(Code change snippets)
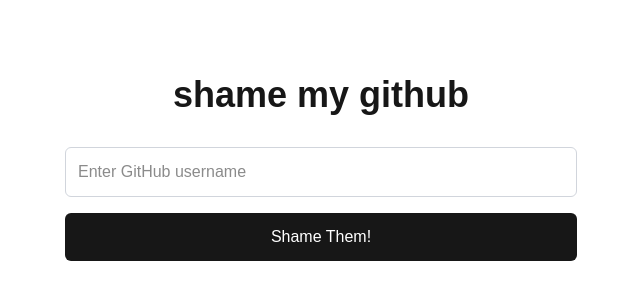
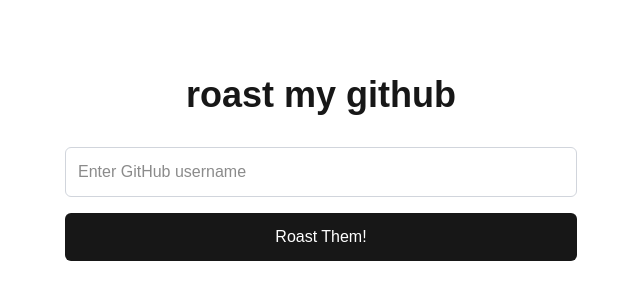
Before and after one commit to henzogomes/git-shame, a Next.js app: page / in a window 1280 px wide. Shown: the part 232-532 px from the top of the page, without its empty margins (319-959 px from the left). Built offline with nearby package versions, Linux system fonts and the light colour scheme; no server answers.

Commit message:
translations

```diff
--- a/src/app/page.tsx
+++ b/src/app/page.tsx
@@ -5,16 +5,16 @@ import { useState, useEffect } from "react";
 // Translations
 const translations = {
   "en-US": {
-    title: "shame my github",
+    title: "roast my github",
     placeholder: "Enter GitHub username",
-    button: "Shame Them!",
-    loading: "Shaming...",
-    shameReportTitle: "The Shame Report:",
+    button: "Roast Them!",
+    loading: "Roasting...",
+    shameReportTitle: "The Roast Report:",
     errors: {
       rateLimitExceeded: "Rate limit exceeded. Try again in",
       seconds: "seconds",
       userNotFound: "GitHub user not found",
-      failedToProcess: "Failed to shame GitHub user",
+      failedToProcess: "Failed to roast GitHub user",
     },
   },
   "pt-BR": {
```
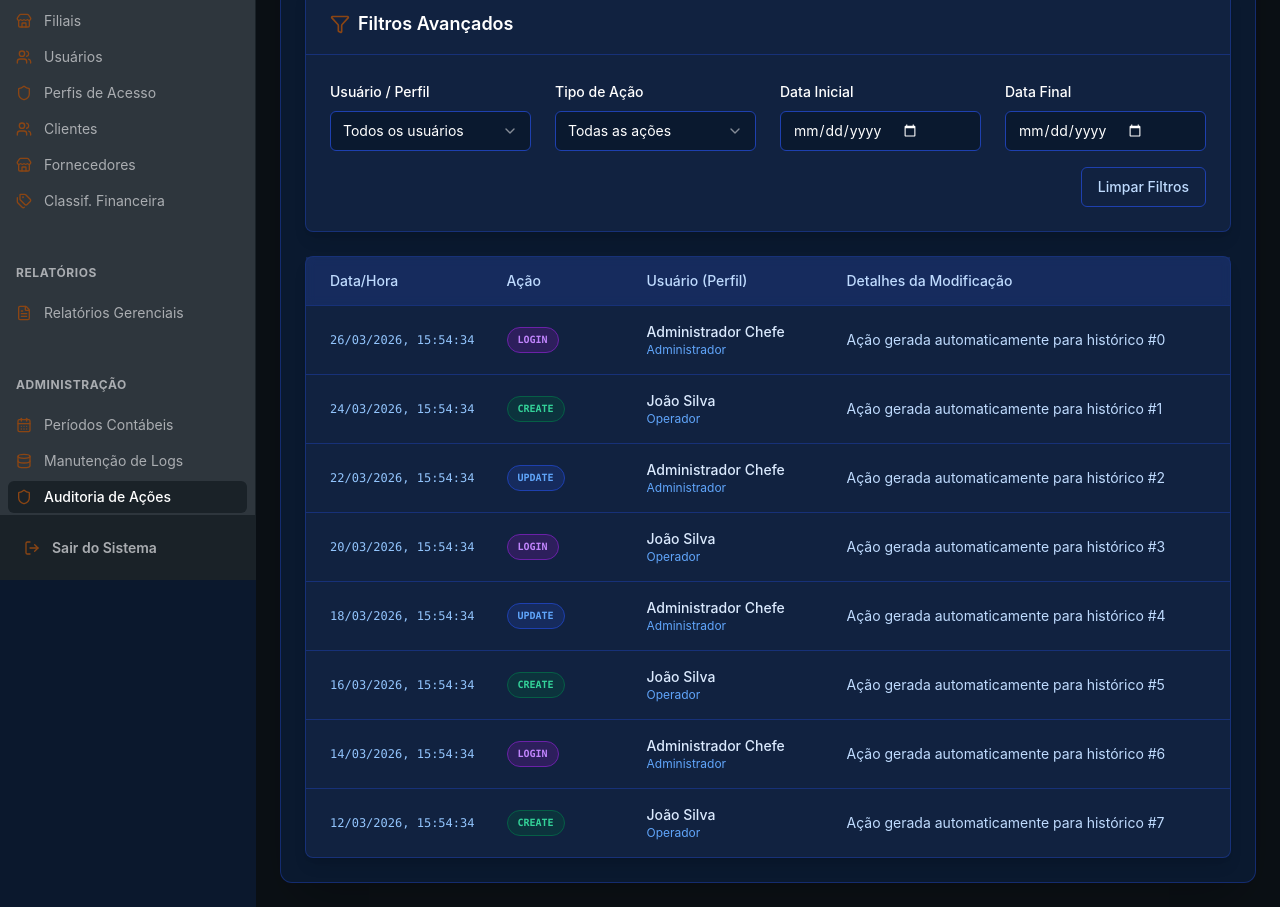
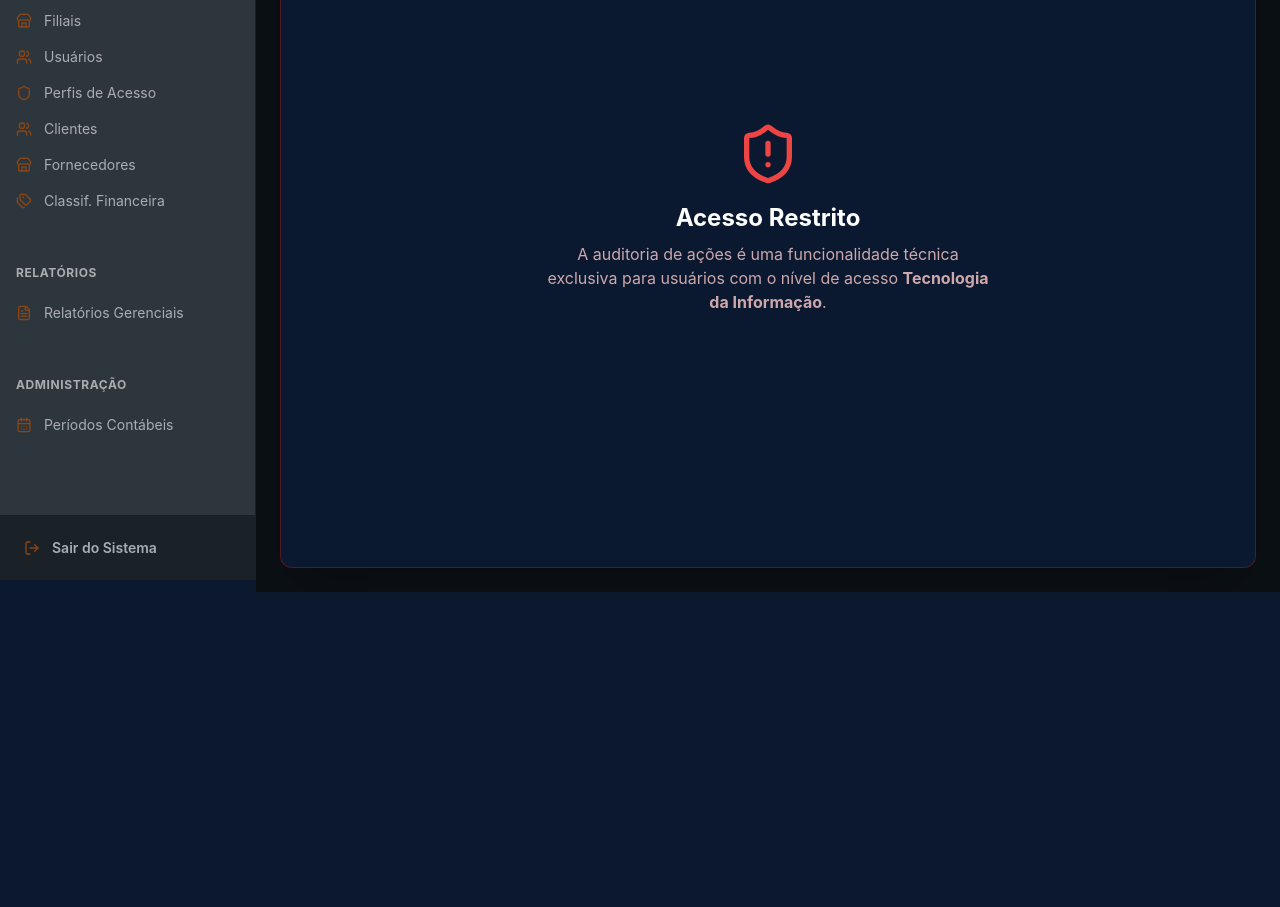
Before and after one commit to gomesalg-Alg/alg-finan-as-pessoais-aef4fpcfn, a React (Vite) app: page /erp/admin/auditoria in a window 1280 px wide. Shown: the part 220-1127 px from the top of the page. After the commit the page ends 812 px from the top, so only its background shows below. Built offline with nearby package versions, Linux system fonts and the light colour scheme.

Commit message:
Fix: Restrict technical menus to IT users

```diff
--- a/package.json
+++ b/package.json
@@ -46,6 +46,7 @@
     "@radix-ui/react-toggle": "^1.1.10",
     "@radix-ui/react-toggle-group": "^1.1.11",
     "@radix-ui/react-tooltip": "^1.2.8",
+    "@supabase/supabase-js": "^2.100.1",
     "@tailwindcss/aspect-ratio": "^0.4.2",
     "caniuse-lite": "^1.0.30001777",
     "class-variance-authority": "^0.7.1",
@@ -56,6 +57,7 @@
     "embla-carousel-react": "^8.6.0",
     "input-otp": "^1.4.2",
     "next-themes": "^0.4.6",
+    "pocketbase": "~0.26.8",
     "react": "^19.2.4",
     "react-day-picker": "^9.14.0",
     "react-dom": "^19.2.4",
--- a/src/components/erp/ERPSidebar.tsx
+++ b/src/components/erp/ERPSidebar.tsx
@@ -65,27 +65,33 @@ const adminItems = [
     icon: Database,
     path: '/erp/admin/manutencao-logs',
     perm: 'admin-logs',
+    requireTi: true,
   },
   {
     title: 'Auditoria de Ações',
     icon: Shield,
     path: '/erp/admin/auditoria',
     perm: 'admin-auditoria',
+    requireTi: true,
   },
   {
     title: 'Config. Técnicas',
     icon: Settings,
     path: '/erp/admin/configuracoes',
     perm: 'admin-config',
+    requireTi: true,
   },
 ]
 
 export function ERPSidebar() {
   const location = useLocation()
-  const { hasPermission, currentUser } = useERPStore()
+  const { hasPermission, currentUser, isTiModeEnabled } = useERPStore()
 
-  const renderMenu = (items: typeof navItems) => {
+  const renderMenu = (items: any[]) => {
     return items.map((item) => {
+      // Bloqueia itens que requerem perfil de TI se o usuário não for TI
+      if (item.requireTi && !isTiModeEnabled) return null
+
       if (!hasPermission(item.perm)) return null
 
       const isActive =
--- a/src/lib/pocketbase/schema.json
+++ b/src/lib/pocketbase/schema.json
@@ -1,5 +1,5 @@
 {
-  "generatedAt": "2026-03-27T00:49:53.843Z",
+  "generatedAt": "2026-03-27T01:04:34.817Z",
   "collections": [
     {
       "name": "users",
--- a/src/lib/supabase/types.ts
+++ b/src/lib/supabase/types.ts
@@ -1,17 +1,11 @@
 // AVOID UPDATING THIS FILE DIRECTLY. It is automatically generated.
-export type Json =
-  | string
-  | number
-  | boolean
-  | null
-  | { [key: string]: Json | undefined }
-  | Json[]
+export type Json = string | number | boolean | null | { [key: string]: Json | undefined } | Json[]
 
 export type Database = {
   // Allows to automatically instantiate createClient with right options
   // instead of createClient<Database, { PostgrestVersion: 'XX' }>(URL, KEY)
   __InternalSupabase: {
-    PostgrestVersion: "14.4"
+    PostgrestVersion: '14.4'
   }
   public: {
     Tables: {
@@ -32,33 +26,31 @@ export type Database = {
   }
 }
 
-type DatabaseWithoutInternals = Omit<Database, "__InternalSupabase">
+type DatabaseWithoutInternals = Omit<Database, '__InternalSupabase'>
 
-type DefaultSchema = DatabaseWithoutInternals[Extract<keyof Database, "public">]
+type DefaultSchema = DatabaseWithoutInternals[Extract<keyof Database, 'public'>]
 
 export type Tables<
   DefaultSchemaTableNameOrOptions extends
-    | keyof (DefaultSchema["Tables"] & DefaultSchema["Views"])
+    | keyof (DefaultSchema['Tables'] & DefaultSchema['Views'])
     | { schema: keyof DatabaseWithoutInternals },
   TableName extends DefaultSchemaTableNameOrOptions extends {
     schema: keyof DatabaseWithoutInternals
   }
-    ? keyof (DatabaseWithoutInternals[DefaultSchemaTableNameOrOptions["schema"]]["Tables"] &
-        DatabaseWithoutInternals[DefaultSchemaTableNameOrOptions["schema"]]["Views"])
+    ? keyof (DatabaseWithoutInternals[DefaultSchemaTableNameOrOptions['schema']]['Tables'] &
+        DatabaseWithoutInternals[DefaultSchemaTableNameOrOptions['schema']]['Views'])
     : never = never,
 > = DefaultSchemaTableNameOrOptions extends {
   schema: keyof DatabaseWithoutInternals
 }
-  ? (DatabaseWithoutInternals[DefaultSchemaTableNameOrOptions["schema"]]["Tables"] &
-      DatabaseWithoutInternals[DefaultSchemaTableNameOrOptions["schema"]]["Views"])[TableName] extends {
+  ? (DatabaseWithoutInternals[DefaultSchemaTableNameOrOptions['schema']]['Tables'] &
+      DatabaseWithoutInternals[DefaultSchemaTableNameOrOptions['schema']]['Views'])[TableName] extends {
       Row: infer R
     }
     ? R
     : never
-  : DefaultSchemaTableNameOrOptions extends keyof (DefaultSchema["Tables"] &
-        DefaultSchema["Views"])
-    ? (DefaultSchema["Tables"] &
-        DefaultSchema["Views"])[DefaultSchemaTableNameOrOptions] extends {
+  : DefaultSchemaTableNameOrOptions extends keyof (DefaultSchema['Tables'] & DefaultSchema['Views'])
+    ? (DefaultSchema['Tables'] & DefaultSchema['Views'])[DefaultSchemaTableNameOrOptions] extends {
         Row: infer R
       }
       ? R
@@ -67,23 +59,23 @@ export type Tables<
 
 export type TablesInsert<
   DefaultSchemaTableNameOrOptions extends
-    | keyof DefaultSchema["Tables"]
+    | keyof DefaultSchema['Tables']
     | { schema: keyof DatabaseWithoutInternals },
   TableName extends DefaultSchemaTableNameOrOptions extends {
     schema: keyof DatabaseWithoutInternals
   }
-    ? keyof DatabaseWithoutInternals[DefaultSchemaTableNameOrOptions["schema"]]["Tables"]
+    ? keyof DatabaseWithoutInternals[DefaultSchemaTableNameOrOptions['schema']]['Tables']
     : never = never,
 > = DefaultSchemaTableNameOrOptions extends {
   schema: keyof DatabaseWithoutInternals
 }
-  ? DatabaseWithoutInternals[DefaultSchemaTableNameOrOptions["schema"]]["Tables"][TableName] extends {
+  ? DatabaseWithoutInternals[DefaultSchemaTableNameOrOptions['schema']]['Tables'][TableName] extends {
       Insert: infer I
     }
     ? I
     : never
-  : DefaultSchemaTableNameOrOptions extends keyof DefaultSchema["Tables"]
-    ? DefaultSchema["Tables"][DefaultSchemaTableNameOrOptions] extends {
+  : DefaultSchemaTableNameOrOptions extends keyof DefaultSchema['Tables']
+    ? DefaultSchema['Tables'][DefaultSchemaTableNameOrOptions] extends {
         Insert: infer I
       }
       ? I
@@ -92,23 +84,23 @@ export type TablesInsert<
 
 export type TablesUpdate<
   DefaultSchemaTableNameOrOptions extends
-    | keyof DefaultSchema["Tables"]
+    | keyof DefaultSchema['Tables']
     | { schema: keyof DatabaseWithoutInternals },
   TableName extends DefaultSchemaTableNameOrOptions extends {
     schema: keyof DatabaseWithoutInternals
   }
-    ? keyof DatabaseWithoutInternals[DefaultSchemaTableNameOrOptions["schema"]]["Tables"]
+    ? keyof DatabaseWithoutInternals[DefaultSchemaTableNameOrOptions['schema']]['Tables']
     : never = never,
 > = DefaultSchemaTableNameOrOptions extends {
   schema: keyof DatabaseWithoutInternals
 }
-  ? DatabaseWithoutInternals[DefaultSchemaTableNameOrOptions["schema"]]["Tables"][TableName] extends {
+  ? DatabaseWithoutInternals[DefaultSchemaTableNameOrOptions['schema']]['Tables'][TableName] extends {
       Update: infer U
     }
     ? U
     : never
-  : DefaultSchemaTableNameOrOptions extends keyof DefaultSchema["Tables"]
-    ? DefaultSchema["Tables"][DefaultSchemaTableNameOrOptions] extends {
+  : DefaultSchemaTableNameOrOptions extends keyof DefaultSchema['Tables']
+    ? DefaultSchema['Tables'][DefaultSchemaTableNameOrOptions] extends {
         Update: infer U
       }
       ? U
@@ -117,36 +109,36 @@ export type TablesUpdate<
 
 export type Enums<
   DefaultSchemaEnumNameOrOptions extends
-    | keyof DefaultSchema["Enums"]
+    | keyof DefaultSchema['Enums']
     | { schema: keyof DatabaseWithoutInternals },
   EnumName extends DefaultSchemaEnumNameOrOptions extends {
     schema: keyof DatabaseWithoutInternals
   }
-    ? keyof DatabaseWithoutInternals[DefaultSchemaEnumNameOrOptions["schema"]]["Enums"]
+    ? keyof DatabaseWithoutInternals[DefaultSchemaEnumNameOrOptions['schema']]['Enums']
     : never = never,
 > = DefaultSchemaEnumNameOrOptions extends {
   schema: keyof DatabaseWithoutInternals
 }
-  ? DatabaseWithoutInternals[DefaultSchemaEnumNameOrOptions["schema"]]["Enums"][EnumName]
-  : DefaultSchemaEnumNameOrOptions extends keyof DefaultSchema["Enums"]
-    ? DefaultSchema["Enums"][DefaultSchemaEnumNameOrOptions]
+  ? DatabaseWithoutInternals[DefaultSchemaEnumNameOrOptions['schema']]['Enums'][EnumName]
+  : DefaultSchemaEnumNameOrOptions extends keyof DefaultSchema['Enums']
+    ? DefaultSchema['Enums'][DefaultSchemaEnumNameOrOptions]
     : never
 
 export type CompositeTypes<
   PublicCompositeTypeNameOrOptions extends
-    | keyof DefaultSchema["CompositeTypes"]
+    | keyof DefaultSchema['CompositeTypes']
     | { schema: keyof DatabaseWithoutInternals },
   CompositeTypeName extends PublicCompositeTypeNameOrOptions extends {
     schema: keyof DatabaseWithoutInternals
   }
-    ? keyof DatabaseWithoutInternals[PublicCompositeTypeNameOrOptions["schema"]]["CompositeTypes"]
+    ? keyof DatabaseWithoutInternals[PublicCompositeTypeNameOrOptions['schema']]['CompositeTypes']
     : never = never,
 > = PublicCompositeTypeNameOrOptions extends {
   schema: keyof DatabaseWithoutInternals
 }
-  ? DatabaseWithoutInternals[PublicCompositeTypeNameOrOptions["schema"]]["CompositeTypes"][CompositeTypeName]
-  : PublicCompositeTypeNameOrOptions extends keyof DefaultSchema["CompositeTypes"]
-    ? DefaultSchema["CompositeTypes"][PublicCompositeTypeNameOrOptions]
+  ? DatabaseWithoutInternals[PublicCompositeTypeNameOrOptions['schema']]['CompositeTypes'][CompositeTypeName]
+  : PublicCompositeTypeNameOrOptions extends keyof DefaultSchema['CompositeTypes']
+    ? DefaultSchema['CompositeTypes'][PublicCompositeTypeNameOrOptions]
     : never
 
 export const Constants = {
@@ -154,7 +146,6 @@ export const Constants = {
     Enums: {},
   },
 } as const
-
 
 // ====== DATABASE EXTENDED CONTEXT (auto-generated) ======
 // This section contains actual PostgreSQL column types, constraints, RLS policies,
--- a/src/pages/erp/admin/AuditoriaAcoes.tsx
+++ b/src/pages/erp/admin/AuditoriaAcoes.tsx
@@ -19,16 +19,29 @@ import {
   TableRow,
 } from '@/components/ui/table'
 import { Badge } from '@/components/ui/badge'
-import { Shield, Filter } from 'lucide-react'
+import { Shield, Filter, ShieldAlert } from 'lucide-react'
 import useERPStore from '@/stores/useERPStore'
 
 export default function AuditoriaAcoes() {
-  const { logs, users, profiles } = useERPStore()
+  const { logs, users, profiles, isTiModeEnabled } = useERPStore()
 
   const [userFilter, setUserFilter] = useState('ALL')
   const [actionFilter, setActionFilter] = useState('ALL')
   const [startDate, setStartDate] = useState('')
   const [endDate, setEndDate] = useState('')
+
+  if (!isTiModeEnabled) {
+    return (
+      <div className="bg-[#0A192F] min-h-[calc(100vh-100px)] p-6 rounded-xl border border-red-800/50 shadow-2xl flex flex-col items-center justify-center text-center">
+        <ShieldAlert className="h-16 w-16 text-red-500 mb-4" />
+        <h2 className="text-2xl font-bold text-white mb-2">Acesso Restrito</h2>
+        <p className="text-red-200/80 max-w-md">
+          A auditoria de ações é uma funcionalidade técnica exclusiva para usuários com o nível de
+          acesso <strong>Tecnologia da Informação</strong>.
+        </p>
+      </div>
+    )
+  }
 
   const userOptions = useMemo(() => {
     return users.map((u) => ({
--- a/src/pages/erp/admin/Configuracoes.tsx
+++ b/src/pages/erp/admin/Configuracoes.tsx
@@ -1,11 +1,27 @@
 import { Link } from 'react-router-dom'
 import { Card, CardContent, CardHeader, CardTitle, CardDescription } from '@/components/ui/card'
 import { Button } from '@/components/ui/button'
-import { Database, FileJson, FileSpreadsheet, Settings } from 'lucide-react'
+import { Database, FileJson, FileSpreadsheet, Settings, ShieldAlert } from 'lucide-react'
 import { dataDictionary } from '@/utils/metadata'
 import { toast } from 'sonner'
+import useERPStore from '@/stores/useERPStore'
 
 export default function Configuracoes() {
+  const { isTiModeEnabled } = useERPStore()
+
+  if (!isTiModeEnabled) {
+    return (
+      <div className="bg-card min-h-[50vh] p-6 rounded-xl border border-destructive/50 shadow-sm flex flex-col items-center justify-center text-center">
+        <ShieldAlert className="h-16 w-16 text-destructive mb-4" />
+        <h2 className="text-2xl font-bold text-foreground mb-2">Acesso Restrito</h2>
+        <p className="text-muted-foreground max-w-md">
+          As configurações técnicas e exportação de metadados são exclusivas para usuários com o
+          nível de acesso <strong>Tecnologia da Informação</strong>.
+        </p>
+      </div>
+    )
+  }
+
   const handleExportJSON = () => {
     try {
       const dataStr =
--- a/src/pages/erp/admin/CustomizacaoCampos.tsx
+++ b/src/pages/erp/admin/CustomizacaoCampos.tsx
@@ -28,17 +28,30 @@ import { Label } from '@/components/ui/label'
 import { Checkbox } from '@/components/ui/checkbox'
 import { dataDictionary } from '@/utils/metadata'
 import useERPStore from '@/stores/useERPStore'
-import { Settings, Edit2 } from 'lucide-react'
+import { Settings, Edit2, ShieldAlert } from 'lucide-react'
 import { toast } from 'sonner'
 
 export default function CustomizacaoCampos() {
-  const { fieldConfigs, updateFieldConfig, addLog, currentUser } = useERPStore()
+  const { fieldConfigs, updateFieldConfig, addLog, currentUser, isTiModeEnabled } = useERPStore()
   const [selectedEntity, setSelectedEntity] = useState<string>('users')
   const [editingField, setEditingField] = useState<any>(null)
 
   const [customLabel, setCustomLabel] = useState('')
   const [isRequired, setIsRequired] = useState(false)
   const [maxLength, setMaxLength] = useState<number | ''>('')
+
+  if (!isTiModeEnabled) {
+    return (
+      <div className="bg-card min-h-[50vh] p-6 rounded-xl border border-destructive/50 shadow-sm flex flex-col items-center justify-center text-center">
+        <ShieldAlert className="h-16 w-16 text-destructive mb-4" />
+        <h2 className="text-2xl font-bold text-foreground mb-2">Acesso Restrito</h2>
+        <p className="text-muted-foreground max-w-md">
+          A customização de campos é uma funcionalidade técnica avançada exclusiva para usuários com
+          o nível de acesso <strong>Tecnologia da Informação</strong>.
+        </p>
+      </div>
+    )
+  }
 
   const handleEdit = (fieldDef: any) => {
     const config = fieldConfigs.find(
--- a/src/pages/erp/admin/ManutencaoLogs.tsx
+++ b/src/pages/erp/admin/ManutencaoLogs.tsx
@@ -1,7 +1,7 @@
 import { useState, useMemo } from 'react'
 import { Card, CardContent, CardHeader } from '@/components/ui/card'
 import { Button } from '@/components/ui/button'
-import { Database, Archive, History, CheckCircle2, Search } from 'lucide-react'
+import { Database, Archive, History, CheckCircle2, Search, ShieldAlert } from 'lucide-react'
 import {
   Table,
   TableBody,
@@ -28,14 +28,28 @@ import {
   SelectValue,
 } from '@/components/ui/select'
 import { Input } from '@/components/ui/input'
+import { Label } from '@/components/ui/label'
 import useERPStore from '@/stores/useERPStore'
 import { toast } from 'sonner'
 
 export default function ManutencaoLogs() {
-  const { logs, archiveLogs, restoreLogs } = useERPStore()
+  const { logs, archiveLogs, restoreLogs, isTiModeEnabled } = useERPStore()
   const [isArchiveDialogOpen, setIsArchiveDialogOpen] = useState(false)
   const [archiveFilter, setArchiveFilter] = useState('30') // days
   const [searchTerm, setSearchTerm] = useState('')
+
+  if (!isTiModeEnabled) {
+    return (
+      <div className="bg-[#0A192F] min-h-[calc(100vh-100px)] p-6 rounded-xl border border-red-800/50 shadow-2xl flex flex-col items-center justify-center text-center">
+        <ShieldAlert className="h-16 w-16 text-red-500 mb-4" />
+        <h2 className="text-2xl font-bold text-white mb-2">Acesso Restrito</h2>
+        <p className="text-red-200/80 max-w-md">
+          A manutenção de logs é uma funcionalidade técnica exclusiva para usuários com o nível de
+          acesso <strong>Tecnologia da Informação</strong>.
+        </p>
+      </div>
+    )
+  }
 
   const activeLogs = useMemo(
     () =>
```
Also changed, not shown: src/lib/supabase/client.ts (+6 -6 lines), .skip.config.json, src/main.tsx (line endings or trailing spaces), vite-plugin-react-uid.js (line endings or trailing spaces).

▶ [Required action]: Looking at the data above, count every line holding the word "DefaultSchemaEnumNameOrOptions" and state only the count.

▶ [Problem solution]: 11